The aim of this “high-tech” project, commissioned by the Badisches Landesmuseum Karlsruhe, was to produce a high-quality replica of a wooden rococo Feuchtmayer sculpture from the Salem Monastery Museum.
The internationally renowned company ArcTron 3D from Regensburg who specializes in 3D documentation of archaeological, architectural and art heritage conservation objects, was asked to carry out this demanding project.
The hyper-accurate three-dimensional survey of the sculpture was the basis for reproducing the copy true to original in actual size.
ArcTron’s surveying specialists documented the entire sculpture with its complex geometries in 3D using a light projection scanner and a professional, very high-resolution DSLR camera. Special LED illumination was used to record radiometric information of the object.

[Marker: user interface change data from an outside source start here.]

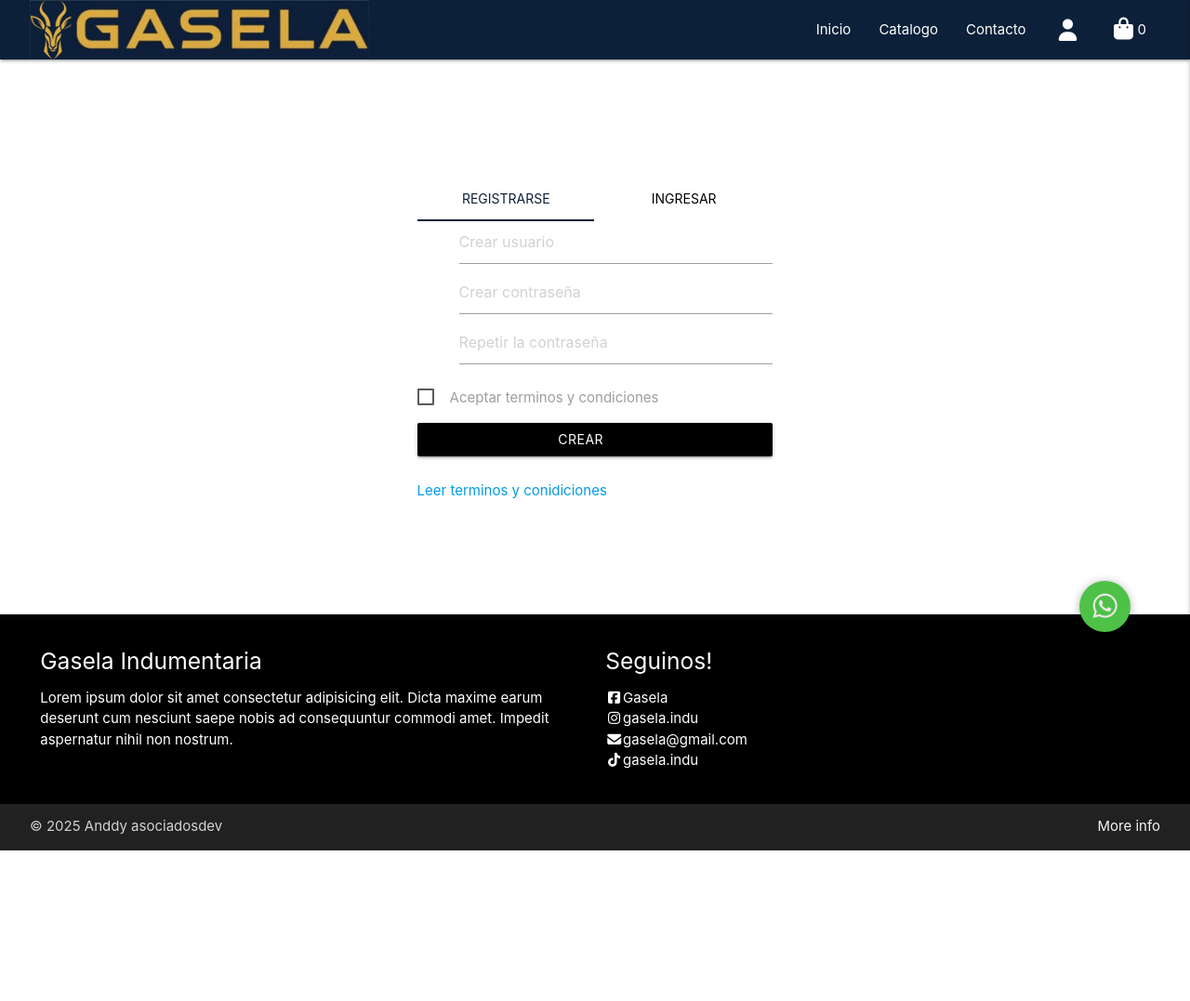
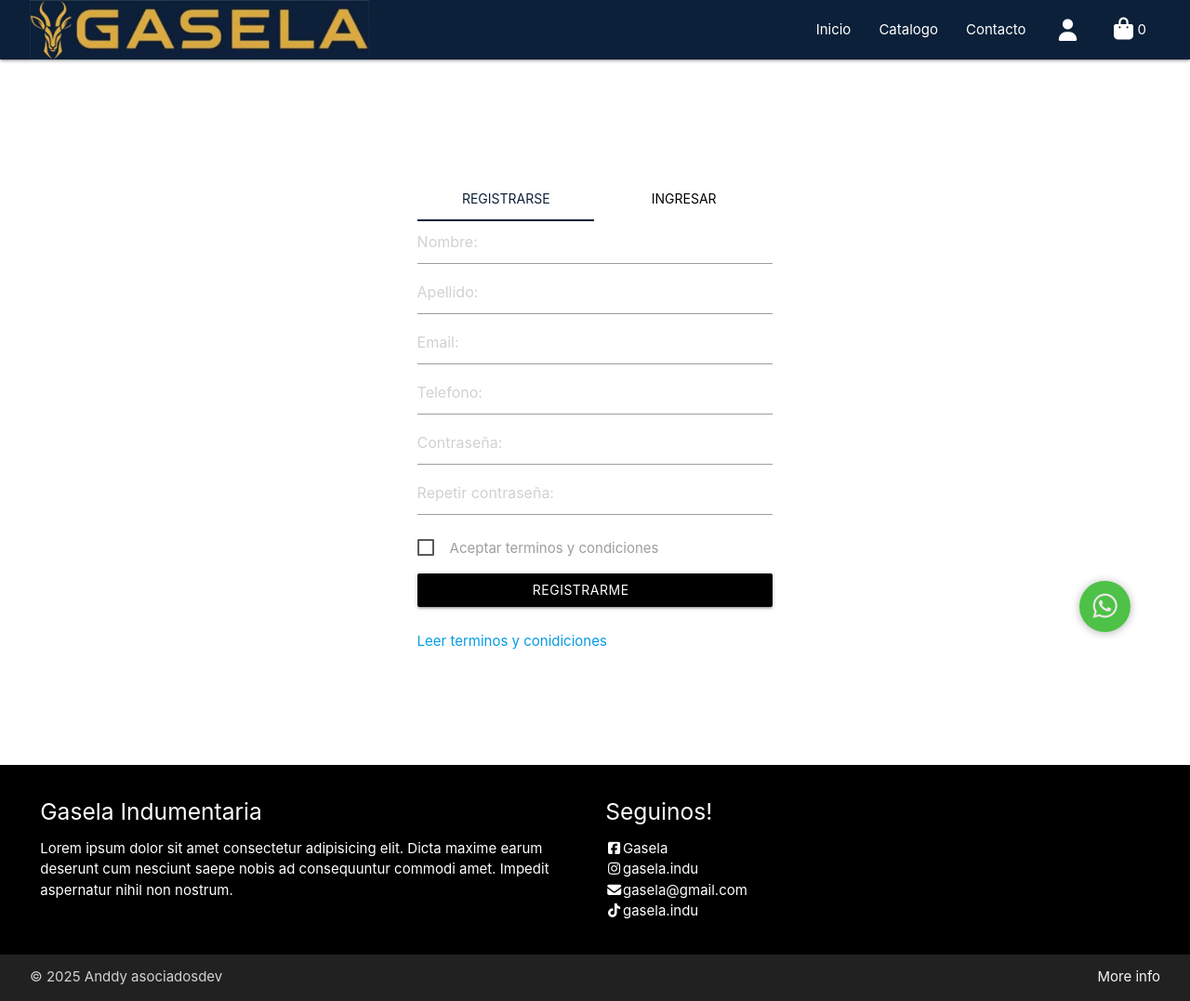
Before and after one commit to anddy97/gasela, a PHP site: page /usuario.php in a window 1280 px wide. Shown: the whole page at 93% size. Before the commit the page ends 915 px from the top, so only its background shows below. Run offline with PHP 8.4, Linux system fonts and the light colour scheme; data that the repository does not hold is empty; some libraries are stand-ins or nearby versions.

Commit message:
actualizacion2 2110

```diff
--- /dev/null
+++ b/back/sesions.php
@@ -0,0 +1,5 @@
+<?php
+// registrar usuario
+
+
+?>
--- a/layout/navbar.php
+++ b/layout/navbar.php
@@ -52,7 +52,7 @@
     <li><a href="catalogo.php"><i class="fa-solid fa-shirt right"></i> Catalogo</a></li>
     <div class="divider"></div>
     <li><a href="contacto.php">
-            <<i class="fa-solid fa-square-phone right"></i>Contacto
+            <i class="fa-solid fa-square-phone right"></i>Contacto
         </a></li>
     <div class="divider"></div>
     <li><a href="usuario.php"><i class="fa-solid fa-user right"></i>Mis compras</a></li>
--- a/scripts/main.js
+++ b/scripts/main.js
@@ -1,10 +1,10 @@
 document.addEventListener("DOMContentLoaded", function () {
+  M.AutoInit();
   var elems = document.querySelectorAll(".sidenav");
   var instances = M.Sidenav.init(elems, {
-    edge: "right",
+    edge: "left",
   });
 });
-
 fetch("./back/cartshop.php")
   .then((res) => res.json())
   .then((data) => {
--- a/scripts/usuario.js
+++ b/scripts/usuario.js
@@ -1 +1,6 @@
-M.AutoInit();
+const registrar = document.getElementById("registrar");
+
+registrar.addEventListener("submit", (e) => {
+  e.preventDefault();
+  let formRegistrar = new FormData(registrar);
+});
--- a/usuario.php
+++ b/usuario.php
@@ -5,7 +5,7 @@
     <meta charset="UTF-8">
     <meta http-equiv="X-UA-Compatible" content="IE=edge">
     <meta name="viewport" content="width=device-width, initial-scale=1.0">
-    <title>KOKETA jeans - Ingresar</title>
+    <title>Gasela - Ingresar</title>
     <link rel="stylesheet" href="https://cdnjs.cloudflare.com/ajax/libs/materialize/1.0.0/css/materialize.min.css">
     <link rel="stylesheet" href="https://cdnjs.cloudflare.com/ajax/libs/font-awesome/7.0.1/css/all.min.css"
         integrity="sha512-2SwdPD6INVrV/lHTZbO2nodKhrnDdJK9/kg2XD1r9uGqPo1cUbujc+IYdlYdEErWNu69gVcYgdxlmVmzTWnetw=="
@@ -28,18 +28,24 @@
             </div>
             <!------------ REGISTRARSE ---------------->
             <div class="col offset-l4 l4 offset-m4 m4 s12" id="registrarse">
-                <form action="">
+                <form action="back/sesions.php" method="POST" id="registrar">
                     <div class="input-field">
-                        <i class="icon-user prefix"></i>
-                        <input type="text" name="registrar_usuario" placeholder="Crear usuario">
+                        <input type="text" name="registrar_nombre" placeholder="Nombre:">
                     </div>
                     <div class="input-field">
-                        <i class="icon-key prefix"></i>
-                        <input type="password" name="registrar_pass" placeholder="Crear contraseña">
+                        <input type="text" name="registrar_apellido" placeholder="Apellido:">
                     </div>
                     <div class="input-field">
-                        <i class="icon-key prefix"></i>
-                        <input type="password" name="pass_repeat" placeholder="Repetir la contraseña">
+                        <input type="email" name="registrar_email" placeholder="Email:">
+                    </div>
+                    <div class="input-field">
+                        <input type="tel" name="registrar_telefono" placeholder="Telefono:">
+                    </div>
+                    <div class="input-field">
+                        <input type="password" name="registrar_password" placeholder="Contraseña:">
+                    </div>
+                    <div class="input-field">
+                        <input type="password" name="pass_repeat" placeholder="Repetir contraseña:">
                     </div>
                     <p>
                         <label>
@@ -47,7 +53,7 @@
                             <span>Aceptar terminos y condiciones</span>
                         </label>
                     </p>
-                    <button class="btn black lighten-1">Crear</button>
+                    <button class="btn black lighten-1">Registrarme</button>
                 </form><br>
                 <a href="#">Leer terminos y conidiciones</a>
             </div>
@@ -56,11 +62,11 @@
                 <form action="">
                     <div class="input-field">
                         <i class="icon-user prefix"></i>
-                        <input type="text" name="in_usuario" placeholder="Ingrese usuario o mail">
+                        <input type="text" name="in_usuario" placeholder="Email">
                     </div>
                     <div class="input-field">
                         <i class="icon-key prefix"></i>
-                        <input type="password" name="in_pass" placeholder="Ingrese contraseña">
+                        <input type="password" name="in_pass" placeholder="Contraseña">
                     </div>
                     <button class="btn black lighten-1">Ingresar</button><br><br>
                     <a href="#">¿olvidaste tu contraseña?</a>
```
Also changed, not shown: dashboard.php (added, +45 -0 lines), back/cartshop.php (line endings or trailing spaces).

After that a dynamic three-dimensional data processing workflow was carried out. This step has been continuously developed by the company for many years. The result is a true to original, photo realistic 3D model. That way the nearly life-size statue has been digitized in extremely high resolution and in true colour for the first time. This digital 3D model can be used by researchers, restorers and for many other applications e.g as educational content for museum visitors.
The real challenge of this project was to produce the replication of this statue with latest 3D printing technologies. ArcTron uses high-definition 3D printers for such a job. This system uses plaster base powder which constructs layers in 1/10th of a millimeter and in color. The statue has first been digitally divided in 26 individual parts. These parts were then printed with the 3D printer and assembled in ArcTron’s modeling department.

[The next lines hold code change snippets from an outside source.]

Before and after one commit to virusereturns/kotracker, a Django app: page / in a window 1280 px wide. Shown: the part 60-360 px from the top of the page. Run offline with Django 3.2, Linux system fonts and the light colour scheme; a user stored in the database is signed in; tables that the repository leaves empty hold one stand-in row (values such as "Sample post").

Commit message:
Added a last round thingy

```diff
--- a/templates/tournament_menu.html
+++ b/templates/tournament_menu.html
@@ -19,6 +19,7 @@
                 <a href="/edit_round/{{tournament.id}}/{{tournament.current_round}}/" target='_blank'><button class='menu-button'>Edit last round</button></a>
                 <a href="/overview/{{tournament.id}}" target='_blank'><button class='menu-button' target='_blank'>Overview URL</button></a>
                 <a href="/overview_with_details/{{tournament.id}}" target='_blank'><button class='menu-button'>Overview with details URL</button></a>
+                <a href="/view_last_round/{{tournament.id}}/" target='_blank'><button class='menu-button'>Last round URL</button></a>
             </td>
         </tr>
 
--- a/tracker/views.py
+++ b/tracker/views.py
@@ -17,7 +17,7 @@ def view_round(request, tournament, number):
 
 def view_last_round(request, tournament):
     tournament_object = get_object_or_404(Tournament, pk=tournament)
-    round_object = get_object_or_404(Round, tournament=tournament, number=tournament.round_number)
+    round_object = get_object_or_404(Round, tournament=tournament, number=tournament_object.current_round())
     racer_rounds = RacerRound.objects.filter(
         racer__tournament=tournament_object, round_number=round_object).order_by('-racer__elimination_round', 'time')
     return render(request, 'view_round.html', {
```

Even though the 3D print provided a precise colour template, a revision of the details was necessary. Therefore in a final step a professional church painter with restoration experience reworked the surface of the statue with the paint brush.
The result of this multi-stage project is the accurate 1:1 copy of the Feuchtmayer sculpture.
“Joseph Anton Feuchtmayer (1696 – 1770) was an important plasterer and sculptor, altar builder and engraver of the southern German Baroque and Rococo. He worked mainly in the area around Lake Constance in Germany and in Switzerland.
For the Salem Marstall – the glorious horse stable which was used for representation purposes – Feuchtmayer had created a cycle of unique sculptures. For conservation reasons, the so-called “Salem Stifter” sculpture could no longer stay in its original location. It was moved to the Badische Landesmuseum and is now in central position of the exhibition “Masterpieces of Imperial Abbey ” in the Abbey and Palace of Salem.
For more information please visit Badisches Landesmuseum Karlsruhe.